**WHAT THE TASK ASKS**
Would you repeat each line below precisely as it stands?

**MATERIAL PROVIDED**

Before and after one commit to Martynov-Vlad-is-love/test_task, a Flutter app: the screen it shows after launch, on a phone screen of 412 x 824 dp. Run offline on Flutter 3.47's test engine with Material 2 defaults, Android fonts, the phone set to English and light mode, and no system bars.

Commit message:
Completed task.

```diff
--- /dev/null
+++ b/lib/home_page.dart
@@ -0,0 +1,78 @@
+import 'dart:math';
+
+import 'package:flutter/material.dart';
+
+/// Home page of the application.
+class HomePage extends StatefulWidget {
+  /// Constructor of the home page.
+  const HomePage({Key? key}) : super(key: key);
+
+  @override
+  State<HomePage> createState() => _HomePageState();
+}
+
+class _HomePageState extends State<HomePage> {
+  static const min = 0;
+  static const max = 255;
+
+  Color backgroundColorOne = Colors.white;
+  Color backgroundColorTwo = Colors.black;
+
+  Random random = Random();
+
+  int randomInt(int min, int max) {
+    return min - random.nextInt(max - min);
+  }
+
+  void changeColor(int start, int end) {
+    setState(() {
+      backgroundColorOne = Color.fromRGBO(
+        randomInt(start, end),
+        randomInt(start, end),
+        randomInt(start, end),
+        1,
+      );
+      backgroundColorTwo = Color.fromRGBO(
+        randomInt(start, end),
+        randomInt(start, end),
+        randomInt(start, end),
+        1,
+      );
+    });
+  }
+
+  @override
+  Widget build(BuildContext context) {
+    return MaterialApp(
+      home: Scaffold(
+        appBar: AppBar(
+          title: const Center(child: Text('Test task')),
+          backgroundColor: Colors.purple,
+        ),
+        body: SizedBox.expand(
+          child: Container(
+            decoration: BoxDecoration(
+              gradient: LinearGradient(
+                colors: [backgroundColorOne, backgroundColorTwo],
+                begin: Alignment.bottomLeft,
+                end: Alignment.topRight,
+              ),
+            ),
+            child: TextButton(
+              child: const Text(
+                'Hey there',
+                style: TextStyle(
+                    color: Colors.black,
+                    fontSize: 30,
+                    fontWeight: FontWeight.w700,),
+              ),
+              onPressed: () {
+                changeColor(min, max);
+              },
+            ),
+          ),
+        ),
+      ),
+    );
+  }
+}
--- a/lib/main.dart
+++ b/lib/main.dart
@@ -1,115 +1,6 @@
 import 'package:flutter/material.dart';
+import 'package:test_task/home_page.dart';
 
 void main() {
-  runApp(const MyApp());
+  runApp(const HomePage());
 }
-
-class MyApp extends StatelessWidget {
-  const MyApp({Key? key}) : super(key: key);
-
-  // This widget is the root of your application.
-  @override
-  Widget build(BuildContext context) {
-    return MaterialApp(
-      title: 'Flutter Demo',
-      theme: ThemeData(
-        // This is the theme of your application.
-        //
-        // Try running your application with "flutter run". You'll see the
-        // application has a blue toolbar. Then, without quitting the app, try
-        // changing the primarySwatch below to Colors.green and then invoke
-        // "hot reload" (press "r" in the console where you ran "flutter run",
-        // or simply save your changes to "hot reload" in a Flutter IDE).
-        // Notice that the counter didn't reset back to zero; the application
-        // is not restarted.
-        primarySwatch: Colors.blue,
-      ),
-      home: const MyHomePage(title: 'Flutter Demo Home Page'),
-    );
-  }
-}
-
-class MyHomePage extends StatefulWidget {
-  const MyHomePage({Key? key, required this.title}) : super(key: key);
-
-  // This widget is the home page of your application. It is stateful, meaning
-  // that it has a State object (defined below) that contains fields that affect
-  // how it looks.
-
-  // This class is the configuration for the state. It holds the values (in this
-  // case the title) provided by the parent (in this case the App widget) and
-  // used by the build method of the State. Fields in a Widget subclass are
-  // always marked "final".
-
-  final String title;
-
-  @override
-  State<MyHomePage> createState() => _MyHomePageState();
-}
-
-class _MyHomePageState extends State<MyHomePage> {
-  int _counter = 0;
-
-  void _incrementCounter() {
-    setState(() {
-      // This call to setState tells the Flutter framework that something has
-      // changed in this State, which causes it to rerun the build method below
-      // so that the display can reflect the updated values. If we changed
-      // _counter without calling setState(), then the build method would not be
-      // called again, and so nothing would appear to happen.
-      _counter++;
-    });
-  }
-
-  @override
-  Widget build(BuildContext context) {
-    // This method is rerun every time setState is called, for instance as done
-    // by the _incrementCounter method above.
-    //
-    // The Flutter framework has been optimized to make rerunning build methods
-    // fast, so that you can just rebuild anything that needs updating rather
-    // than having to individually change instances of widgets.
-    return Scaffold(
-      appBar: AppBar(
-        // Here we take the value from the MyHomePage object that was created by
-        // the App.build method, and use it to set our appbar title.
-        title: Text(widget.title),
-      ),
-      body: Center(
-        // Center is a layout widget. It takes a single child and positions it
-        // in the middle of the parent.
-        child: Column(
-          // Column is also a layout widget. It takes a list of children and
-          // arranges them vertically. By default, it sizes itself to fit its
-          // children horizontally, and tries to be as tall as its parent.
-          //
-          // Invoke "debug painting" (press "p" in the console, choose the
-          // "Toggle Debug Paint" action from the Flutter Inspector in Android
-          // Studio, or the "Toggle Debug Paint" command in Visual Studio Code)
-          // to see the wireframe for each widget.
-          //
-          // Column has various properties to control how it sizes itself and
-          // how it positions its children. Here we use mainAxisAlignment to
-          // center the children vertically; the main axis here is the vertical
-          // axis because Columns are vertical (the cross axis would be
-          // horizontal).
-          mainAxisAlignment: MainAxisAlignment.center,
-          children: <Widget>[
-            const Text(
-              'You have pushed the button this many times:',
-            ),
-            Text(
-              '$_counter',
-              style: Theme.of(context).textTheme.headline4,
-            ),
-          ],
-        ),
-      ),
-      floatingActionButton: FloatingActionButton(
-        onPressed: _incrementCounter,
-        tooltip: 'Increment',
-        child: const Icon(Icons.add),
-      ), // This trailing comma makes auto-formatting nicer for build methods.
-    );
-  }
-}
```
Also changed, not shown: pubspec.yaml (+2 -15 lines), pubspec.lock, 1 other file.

**REPLY TO THE EXERCISE**
Before and after one commit to Martynov-Vlad-is-love/test_task, a Flutter app: the screen it shows after launch, on a phone screen of 412 x 824 dp. Run offline on Flutter 3.47's test engine with Material 2 defaults, Android fonts, the phone set to English and light mode, and no system bars.

Commit message:
Completed task.

```diff
--- /dev/null
+++ b/lib/home_page.dart
@@ -0,0 +1,78 @@
+import 'dart:math';
+
+import 'package:flutter/material.dart';
+
+/// Home page of the application.
+class HomePage extends StatefulWidget {
+  /// Constructor of the home page.
+  const HomePage({Key? key}) : super(key: key);
+
+  @override
+  State<HomePage> createState() => _HomePageState();
+}
+
+class _HomePageState extends State<HomePage> {
+  static const min = 0;
+  static const max = 255;
+
+  Color backgroundColorOne = Colors.white;
+  Color backgroundColorTwo = Colors.black;
+
+  Random random = Random();
+
+  int randomInt(int min, int max) {
+    return min - random.nextInt(max - min);
+  }
+
+  void changeColor(int start, int end) {
+    setState(() {
+      backgroundColorOne = Color.fromRGBO(
+        randomInt(start, end),
+        randomInt(start, end),
+        randomInt(start, end),
+        1,
+      );
+      backgroundColorTwo = Color.fromRGBO(
+        randomInt(start, end),
+        randomInt(start, end),
+        randomInt(start, end),
+        1,
+      );
+    });
+  }
+
+  @override
+  Widget build(BuildContext context) {
+    return MaterialApp(
+      home: Scaffold(
+        appBar: AppBar(
+          title: const Center(child: Text('Test task')),
+          backgroundColor: Colors.purple,
+        ),
+        body: SizedBox.expand(
+          child: Container(
+            decoration: BoxDecoration(
+              gradient: LinearGradient(
+                colors: [backgroundColorOne, backgroundColorTwo],
+                begin: Alignment.bottomLeft,
+                end: Alignment.topRight,
+              ),
+            ),
+            child: TextButton(
+              child: const Text(
+                'Hey there',
+                style: TextStyle(
+                    color: Colors.black,
+                    fontSize: 30,
+                    fontWeight: FontWeight.w700,),
+              ),
+              onPressed: () {
+                changeColor(min, max);
+              },
+            ),
+          ),
+        ),
+      ),
+    );
+  }
+}
--- a/lib/main.dart
+++ b/lib/main.dart
@@ -1,115 +1,6 @@
 import 'package:flutter/material.dart';
+import 'package:test_task/home_page.dart';
 
 void main() {
-  runApp(const MyApp());
+  runApp(const HomePage());
 }
-
-class MyApp extends StatelessWidget {
-  const MyApp({Key? key}) : super(key: key);
-
-  // This widget is the root of your application.
-  @override
-  Widget build(BuildContext context) {
-    return MaterialApp(
-      title: 'Flutter Demo',
-      theme: ThemeData(
-        // This is the theme of your application.
-        //
-        // Try running your application with "flutter run". You'll see the
-        // application has a blue toolbar. Then, without quitting the app, try
-        // changing the primarySwatch below to Colors.green and then invoke
-        // "hot reload" (press "r" in the console where you ran "flutter run",
-        // or simply save your changes to "hot reload" in a Flutter IDE).
-        // Notice that the counter didn't reset back to zero; the application
-        // is not restarted.
-        primarySwatch: Colors.blue,
-      ),
-      home: const MyHomePage(title: 'Flutter Demo Home Page'),
-    );
-  }
-}
-
-class MyHomePage extends StatefulWidget {
-  const MyHomePage({Key? key, required this.title}) : super(key: key);
-
-  // This widget is the home page of your application. It is stateful, meaning
-  // that it has a State object (defined below) that contains fields that affect
-  // how it looks.
-
-  // This class is the configuration for the state. It holds the values (in this
-  // case the title) provided by the parent (in this case the App widget) and
-  // used by the build method of the State. Fields in a Widget subclass are
-  // always marked "final".
-
-  final String title;
-
-  @override
-  State<MyHomePage> createState() => _MyHomePageState();
-}
-
-class _MyHomePageState extends State<MyHomePage> {
-  int _counter = 0;
-
-  void _incrementCounter() {
-    setState(() {
-      // This call to setState tells the Flutter framework that something has
-      // changed in this State, which causes it to rerun the build method below
-      // so that the display can reflect the updated values. If we changed
-      // _counter without calling setState(), then the build method would not be
-      // called again, and so nothing would appear to happen.
-      _counter++;
-    });
-  }
-
-  @override
-  Widget build(BuildContext context) {
-    // This method is rerun every time setState is called, for instance as done
-    // by the _incrementCounter method above.
-    //
-    // The Flutter framework has been optimized to make rerunning build methods
-    // fast, so that you can just rebuild anything that needs updating rather
-    // than having to individually change instances of widgets.
-    return Scaffold(
-      appBar: AppBar(
-        // Here we take the value from the MyHomePage object that was created by
-        // the App.build method, and use it to set our appbar title.
-        title: Text(widget.title),
-      ),
-      body: Center(
-        // Center is a layout widget. It takes a single child and positions it
-        // in the middle of the parent.
-        child: Column(
-          // Column is also a layout widget. It takes a list of children and
-          // arranges them vertically. By default, it sizes itself to fit its
-          // children horizontally, and tries to be as tall as its parent.
-          //
-          // Invoke "debug painting" (press "p" in the console, choose the
-          // "Toggle Debug Paint" action from the Flutter Inspector in Android
-          // Studio, or the "Toggle Debug Paint" command in Visual Studio Code)
-          // to see the wireframe for each widget.
-          //
-          // Column has various properties to control how it sizes itself and
-          // how it positions its children. Here we use mainAxisAlignment to
-          // center the children vertically; the main axis here is the vertical
-          // axis because Columns are vertical (the cross axis would be
-          // horizontal).
-          mainAxisAlignment: MainAxisAlignment.center,
-          children: <Widget>[
-            const Text(
-              'You have pushed the button this many times:',
-            ),
-            Text(
-              '$_counter',
-              style: Theme.of(context).textTheme.headline4,
-            ),
-          ],
-        ),
-      ),
-      floatingActionButton: FloatingActionButton(
-        onPressed: _incrementCounter,
-        tooltip: 'Increment',
-        child: const Icon(Icons.add),
-      ), // This trailing comma makes auto-formatting nicer for build methods.
-    );
-  }
-}
```
Also changed, not shown: pubspec.yaml (+2 -15 lines), pubspec.lock, 1 other file.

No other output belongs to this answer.